Addressing the issue in Dáil Éireann, Deputy Naughten pointed out that when the report recommendations were published one year previously it recommended the urgent restructuring of the Defence Forces into a more agile and flexible structure that can meet current and future operational taskings.
Essential to the delivery of this was the creation of a new position as Chief of Army, to be supported by a staff with responsibility for the administration and management of all units under its command.
The report goes on to state that it “believes that Defence Forces Headquarters should be centrally located, with sub-commands providing an adequate national disposition”.
Deputy Naughten informed Deputy Micheal Martin, Tánaiste and Minister for Defence, that Custume Barracks, a former Brigade headquarters, was ideally located to take on such a role as envisaged within the Commission on the Defence Forces report.
“As we know the Commission on the Defence Forces was critical of the decision taken to downgrade Custume Barracks in 2011 which pointed out that the ‘reorganisation has led to a number of anomalies, including reduced personnel numbers in the country’s two largest urban centres and career progression opportunities being heavily skewed towards the Eastern region’.
“To counteract this problem the Commission report recommends that the future structures of the army be regionally balanced and having army headquarters based right in the middle of the country at Custume Barracks makes perfect sense.
“Disappointingly, the Tánaiste would not commit to delivering the Defence Forces for Athlone stating that it was premature, but I am determined to see Custume Barracks become the new headquarters for the army in line with the recommendations of the Commission on the Defence Forces,” Deputy Naughten asserted.
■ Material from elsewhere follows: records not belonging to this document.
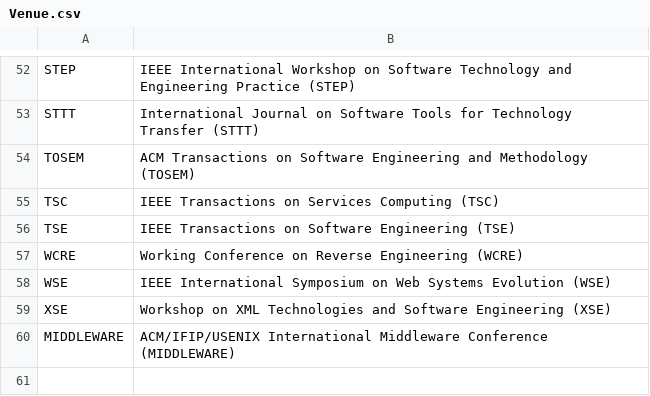
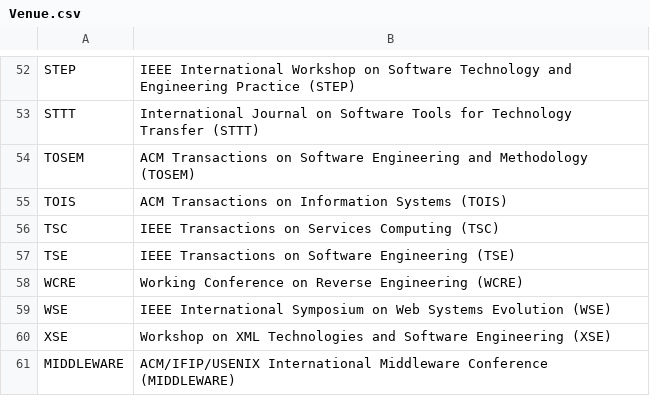
Before and after one commit to seal-queensu/seal-queensu.github.io, a CSV file: publications/Venue.csv, drawn as a sheet; only a part is shown, gaps mark what is left out.

```diff
--- a/publications/Venue.csv
+++ b/publications/Venue.csv
@@ -54,2 +54,3 @@ STTT,International Journal on Software Tools for Technology Transfer (STTT)
 TOSEM,ACM Transactions on Software Engineering and Methodology (TOSEM)
+TOIS,ACM Transactions on Information Systems (TOIS)
 TSC,IEEE Transactions on Services Computing (TSC)
```
Also changed, not shown: publications/PublicationList.csv, 1 other file.
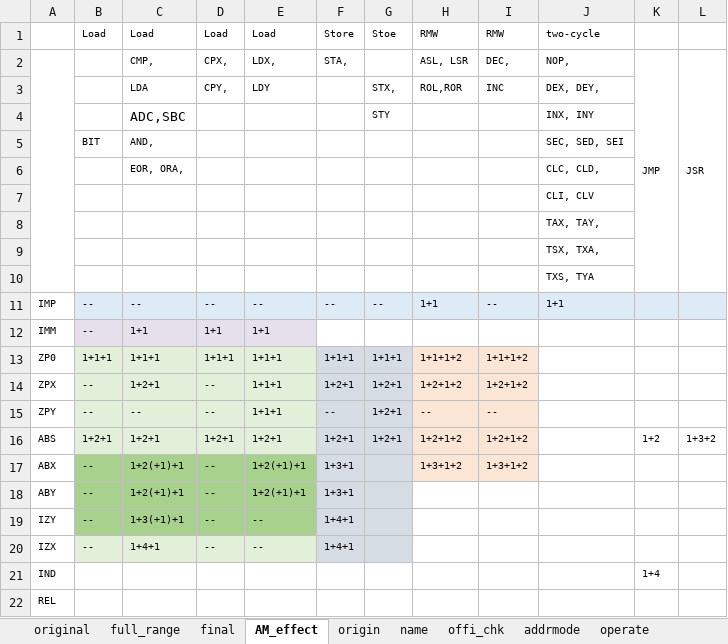
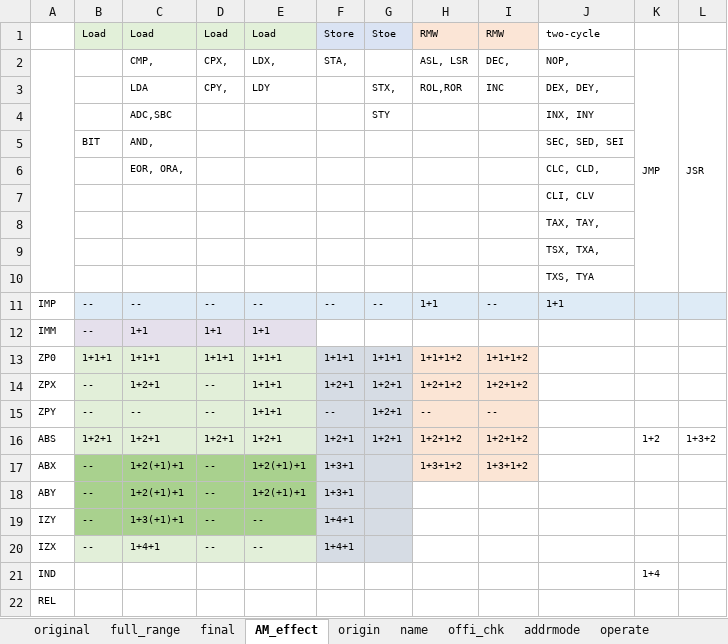
Before and after one commit to HarukiZhang/myNesEmu, an Excel workbook: instruction_matrix_ref.xlsx, sheet AM_effect, drawn as a sheet; only a part is shown; values as stored, in another font and other column widths than the file's, no borders; the diff names each change by its address in the sheet, - before the commit and + after, or states it on an @@ line.

```diff
--- a/instruction_matrix_ref.xlsx (sheet AM_effect)
+++ b/instruction_matrix_ref.xlsx (sheet AM_effect)
-B1:E1 fill: none
+B1:E1 fill: #E2F0D9
-F1:G1 fill: none
+F1:G1 fill: #DAE3F3
-H1:I1 fill: none
+H1:I1 fill: #FBE5D6
@@ C4 text size: smaller @@
```
Also changed, not shown: 3 other files.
Upon its publication in February 2022, Cathaoirleach, Westmeath County Council, Cllr Aengus O’Rourke, broadly welcomed the Commission’s contents, but expressed his displeasure relating to the problematic pay and conditions which have proved detrimental to staff retention at Custume Barracks.
The Commission on the Defence Forces report was published following 13 months of deliberations during which 480 submissions were received and 1,000 military personnel of all ranks were engaged on issues such as the Irish army’s capabilities, structures and staffing.